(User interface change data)
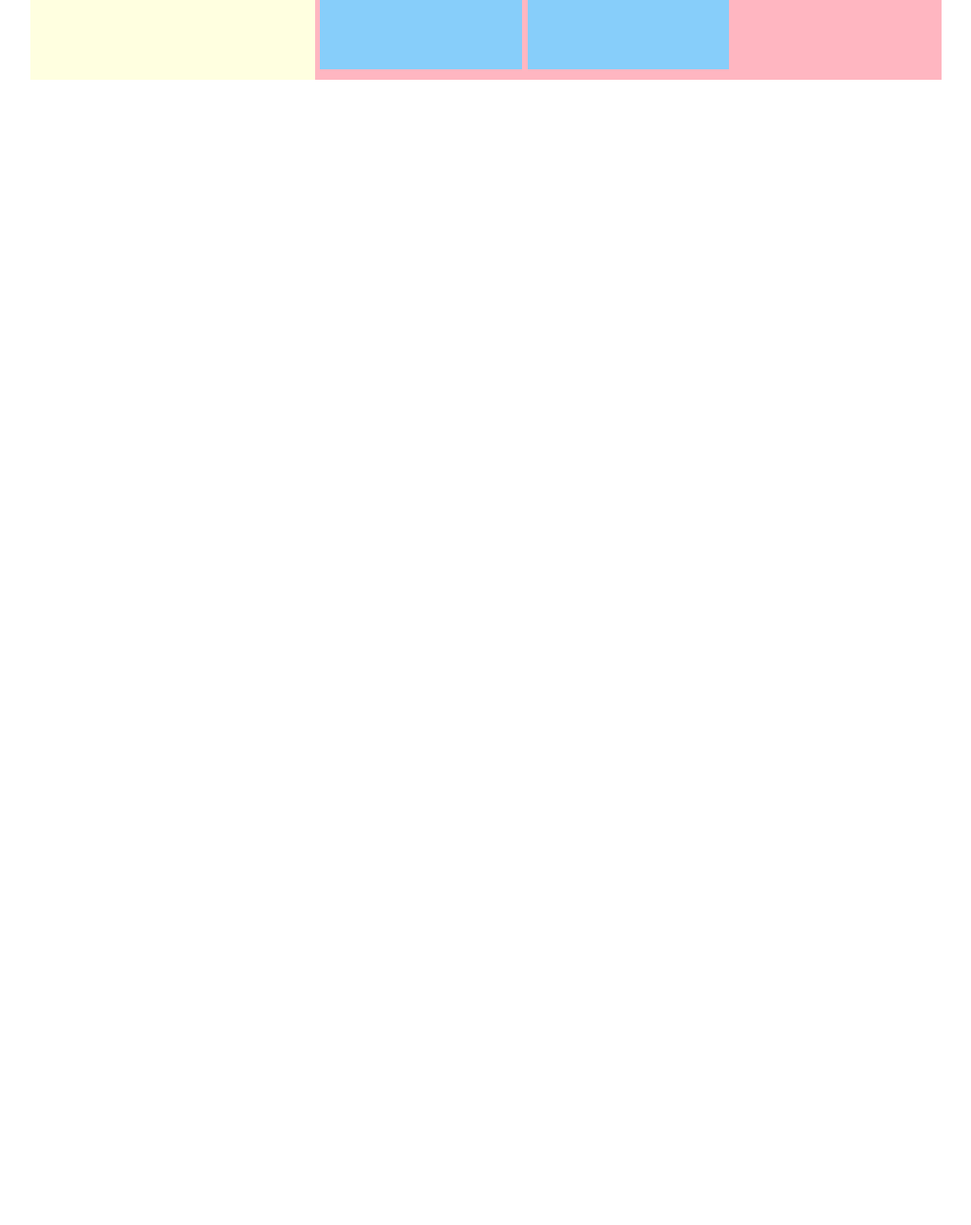
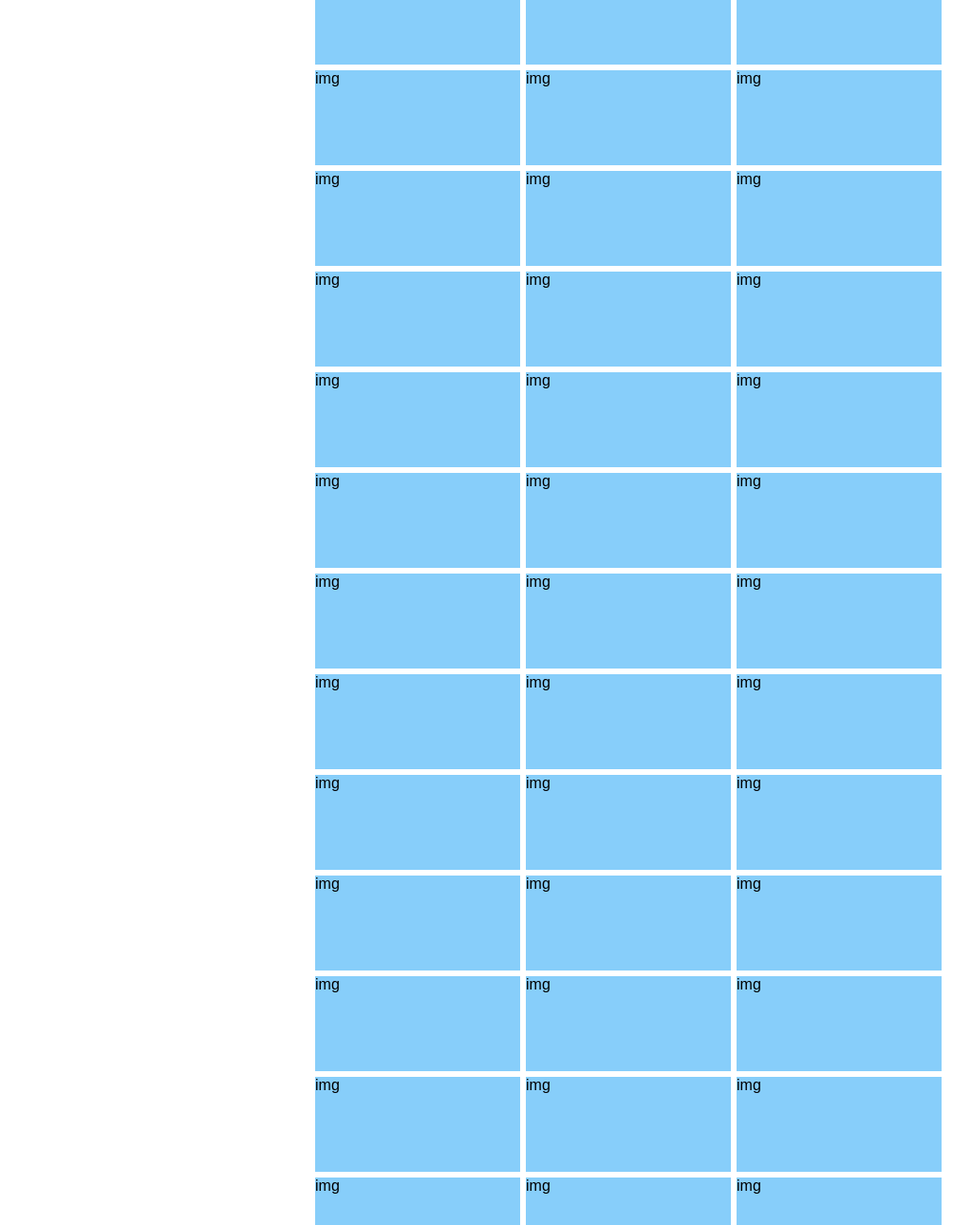
Before and after one commit to bioub/Formation_HTML_CSS_ST_Micro_2018_12, a plain HTML site: page CSS/ex-maquette-grid.html in a window 1280 px wide. Shown: the part 231-1521 px from the top of the page at 95% size, without its empty margins (128-1151 px from the left). Before the commit the page ends 800 px from the top, so only its background shows below. Drawn offline with Linux system fonts and the light colour scheme.

Commit message:
Jour 2.75

```diff
--- a/CSS/ex-maquette-grid.html
+++ b/CSS/ex-maquette-grid.html
@@ -20,12 +20,18 @@
 
     .container {
       width: 960px;
+      display: grid;
+      grid-template-areas: "h h"
+                           "a m";
+      grid-template-columns: 300px 1fr;
+      grid-template-rows: 75px 1fr;
       margin: 0 auto;
     }
 
     header {
+      grid-area: h;
       background-color: lightblue;
-      height: 75px;
+      /* height: 75px; */
       position: relative;
     }
 
@@ -55,6 +61,7 @@
       content: ' / ';
     }
 
+    /*
     .flex-container {
       background-color: lightpink;
       display: flex;
@@ -72,7 +79,15 @@
     .flex-container > main {
       flex-grow: 1;
       padding: 5px;
-      /* box-sizing: border-box; */
+      box-sizing: border-box;
+    }
+    */
+    aside {
+      grid-area: a;
+    }
+
+    main {
+      grid-area: m;
     }
 
     aside nav li {
@@ -99,6 +114,11 @@
       background-color: salmon;
     }
 
+    .breadcrumb {
+      position: sticky;
+      top: 0px;
+    }
+
     .breadcrumb li {
       display: inline;
     }
@@ -117,29 +137,35 @@
     }
 
     .gallery {
-      display: flex;
-      flex-wrap: wrap;
+      display: grid;
+      grid-template-columns: repeat(3, 1fr);
+      grid-auto-rows: 100px;
+      grid-gap: 6px;
     }
 
     .gallery div {
       /* display: inline-block; */
       /* float: left; */
-      width: calc(33.33% - 4px);
-      margin-right: 6px;
-      margin-bottom: 6px;
-      height: 100px;
+      /* width: calc(33.33% - 4px); */
+      /* margin-right: 6px; */
+      /* margin-bottom: 6px; */
+      /* height: 100px; */
       background-color: lightskyblue;
     }
 
+    /*
     .gallery div:nth-child(3n+3) {
       margin-right: 0;
     }
+    */
 
+    /*
     .clearfix::after {
       content: "";
       display: block;
       clear:left;
     }
+    */
   </style>
 </head>
 
@@ -163,7 +189,7 @@
       Transformer la gallery en CSS grid
       avec grid-gap
     -->
-    <div class="flex-container">
+    <!-- <div class="flex-container"> -->
       <aside>
         <nav>
           <ul>
@@ -199,9 +225,54 @@
           <div>img</div>
           <div>img</div>
           <div>img</div>
+          <div>img</div>
+          <div>img</div>
+          <div>img</div>
+          <div>img</div>
+          <div>img</div>
+          <div>img</div>
+          <div>img</div>
+          <div>img</div>
+          <div>img</div>
+          <div>img</div>
+          <div>img</div>
+          <div>img</div>
+          <div>img</div>
+          <div>img</div>
+          <div>img</div>
+          <div>img</div>
+          <div>img</div>
+          <div>img</div>
+          <div>img</div>
+          <div>img</div>
+          <div>img</div>
+          <div>img</div>
+          <div>img</div>
+          <div>img</div>
+          <div>img</div>
+          <div>img</div>
+          <div>img</div>
+          <div>img</div>
+          <div>img</div>
+          <div>img</div>
+          <div>img</div>
+          <div>img</div>
+          <div>img</div>
+          <div>img</div>
+          <div>img</div>
+          <div>img</div>
+          <div>img</div>
+          <div>img</div>
+          <div>img</div>
+          <div>img</div>
+          <div>img</div>
+          <div>img</div>
+          <div>img</div>
+          <div>img</div>
+          <div>img</div>
         </div>
       </main>
-    </div>
+    <!-- </div> -->
   </div>
 </body>
 
```
Also changed, not shown: CSS/04-centrage-vertical.html (added, +51 -0 lines).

TASK: Filter the records above and copy every line that contains the word "calc".

EXERCISE RESPONSE:
-      width: calc(33.33% - 4px);
+      /* width: calc(33.33% - 4px); */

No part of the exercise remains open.